30 September marks the launch of Volume II of a book called Castles, Customs, and Kings: True Tales by English Historical Fiction Authors. It promises to be an extraordinarily eclectic mix of stories, and there is going to be something in there for you whether your interest is in Saxon princes, or life in the Middle Ages, or what it was like to be living in the Georgian era. The stories reflect the huge and varied research carried out by the fifty or so authors, and I am proud that a few of my stories are to be included.
Anyway, linked to the launch I thought I would do a post on customs. Given the time of year, it seemed appropriate for the custom to be linked to the end of September, and that means …. harvest suppers. In my recent blog on 26 September I mentioned that my ancestor William Snooke listed in his diary that he had attended a harvest supper. I can recall going to these suppers when I was a child, but I had always assumed that they were linked to the Church. It turns out that this is a comparatively recent association – around 1843 – when the vicar in a Cornish parish church established a Thanksgiving Service and encouraged parishioners to turn up with farm and garden produce to decorate the church. That would then be eaten afterwards.

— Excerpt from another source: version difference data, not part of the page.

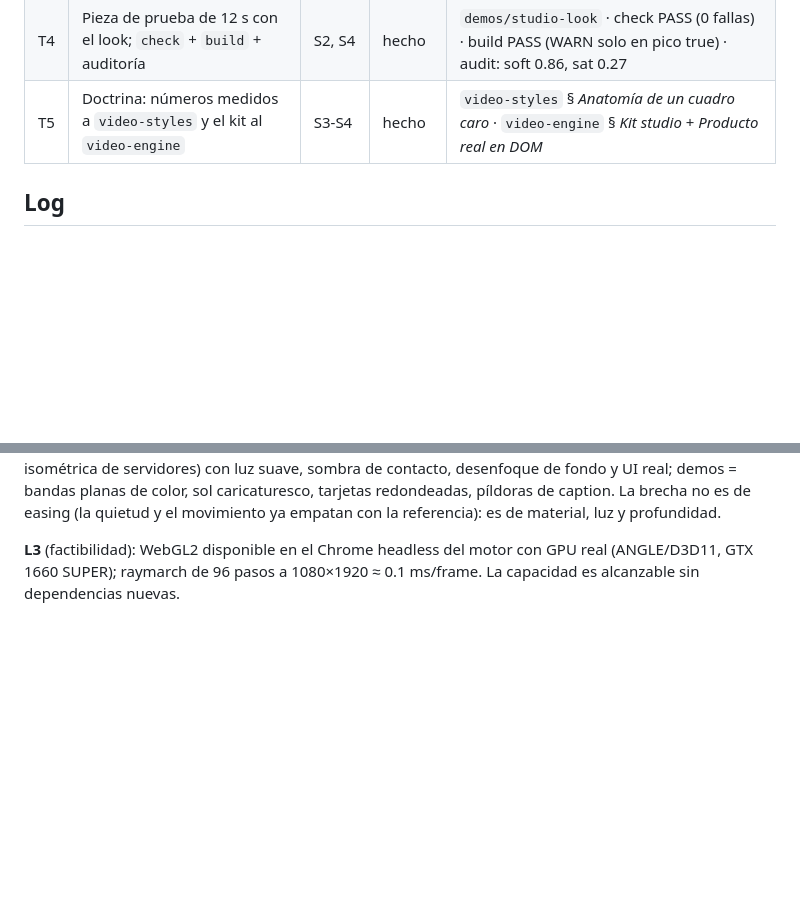
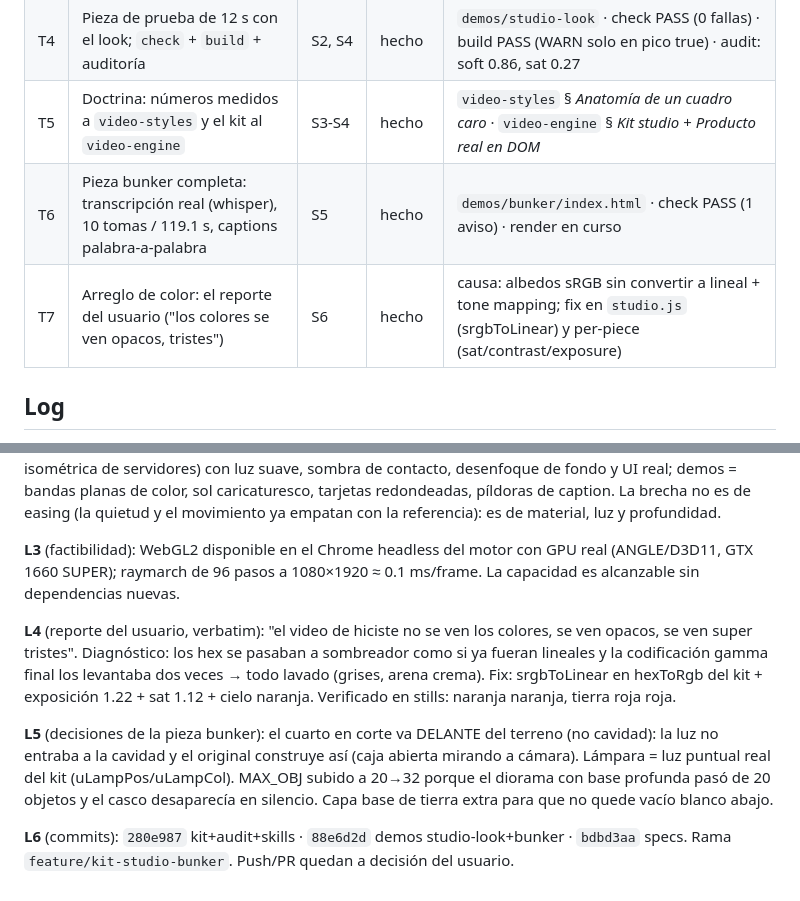
Before and after one commit to Sebastian-411/generative-creative-engine, a Markdown page: specs/20261028_calidad_visual/story.md, 2 parts joined by grey strips. GitHub-like rendering; blank space fills up the shorter version.

Commit message:
docs(specs): bunker y arreglo de color anotados en el log de calidad visual

```diff
--- a/specs/20261028_calidad_visual/story.md
+++ b/specs/20261028_calidad_visual/story.md
@@ -30,6 +30,8 @@ siguen igual para las piezas que ya existen.
 | T3 | `runtime/kits/studio.js`: escena WebGL con luz, materia, sombra de contacto, grano, viñeta y dithering | S4 | hecho | `engine/runtime/kits/studio.js` (7 kinds, materiales, pantalla emisiva con rebote) |
 | T4 | Pieza de prueba de 12 s con el look; `check` + `build` + auditoría | S2, S4 | hecho | `demos/studio-look` · check PASS (0 fallas) · build PASS (WARN solo en pico true) · audit: soft 0.86, sat 0.27 |
 | T5 | Doctrina: números medidos a `video-styles` y el kit al `video-engine` | S3-S4 | hecho | `video-styles` § *Anatomía de un cuadro caro* · `video-engine` § *Kit studio* + *Producto real en DOM* |
+| T6 | Pieza bunker completa: transcripción real (whisper), 10 tomas / 119.1 s, captions palabra-a-palabra | S5 | hecho | `demos/bunker/index.html` · check PASS (1 aviso) · render en curso |
+| T7 | Arreglo de color: el reporte del usuario ("los colores se ven opacos, tristes") | S6 | hecho | causa: albedos sRGB sin convertir a lineal + tone mapping; fix en `studio.js` (srgbToLinear) y per-piece (sat/contrast/exposure) |
 
 ## Log
 
@@ -48,3 +50,18 @@ easing (la quietud y el movimiento ya empatan con la referencia): es de material
 **L3** (factibilidad): WebGL2 disponible en el Chrome headless del motor con GPU real
 (ANGLE/D3D11, GTX 1660 SUPER); raymarch de 96 pasos a 1080×1920 ≈ 0.1 ms/frame. La capacidad es
 alcanzable sin dependencias nuevas.
+
+**L4** (reporte del usuario, verbatim): "el video de hiciste no se ven los colores, se ven opacos,
+se ven super tristes". Diagnóstico: los hex se pasaban a sombreador como si ya fueran lineales y la
+codificación gamma final los levantaba dos veces → todo lavado (grises, arena crema). Fix: srgbToLinear
+en hexToRgb del kit + exposición 1.22 + sat 1.12 + cielo naranja. Verificado en stills: naranja naranja,
+tierra roja roja.
+
+**L5** (decisiones de la pieza bunker): el cuarto en corte va DELANTE del terreno (no cavidad): la luz
+no entraba a la cavidad y el original construye así (caja abierta mirando a cámara). Lámpara = luz
+puntual real del kit (uLampPos/uLampCol). MAX_OBJ subido a 20→32 porque el diorama con base profunda
+pasó de 20 objetos y el casco desaparecía en silencio. Capa base de tierra extra para que no quede
+vacío blanco abajo.
+
+**L6** (commits): `280e987` kit+audit+skills · `88e6d2d` demos studio-look+bunker · `bdbd3aa` specs.
+Rama `feature/kit-studio-bunker`. Push/PR quedan a decisión del usuario.
```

When I was living in a farming community on the Somerset levels I can remember that Harvest Suppers were highly organized events, attended by just about the entire village, usually held in a big tent or marquee. Cue much drinking of Somerset Cider and general merriment… It was an opportunity for the community to come together and celebrate, and it was only when I acquired a son-in-law who is a farmer that I began to appreciate what a landmark the end of the harvest actually is. For the entire year there is not one penny coming in to the farmer’s coffers (well, apart from the odd grant from Brussels…) while the farmer is labouring away ploughing, spreading manure, planting, spraying and doing whatever else that farmers do. And then, after a crescendo of work concentrated into the short period of August and early September, the harvest comes in and whoopeeee they can then try and flog a mountain of seeds. Small wonder that there is a collective sigh of relief at a chance to sit down with friends and neighbours and compare stories of how their yields are bigger than anyone else’s, or how they judged the weather forecast more accurately than their neighbour did.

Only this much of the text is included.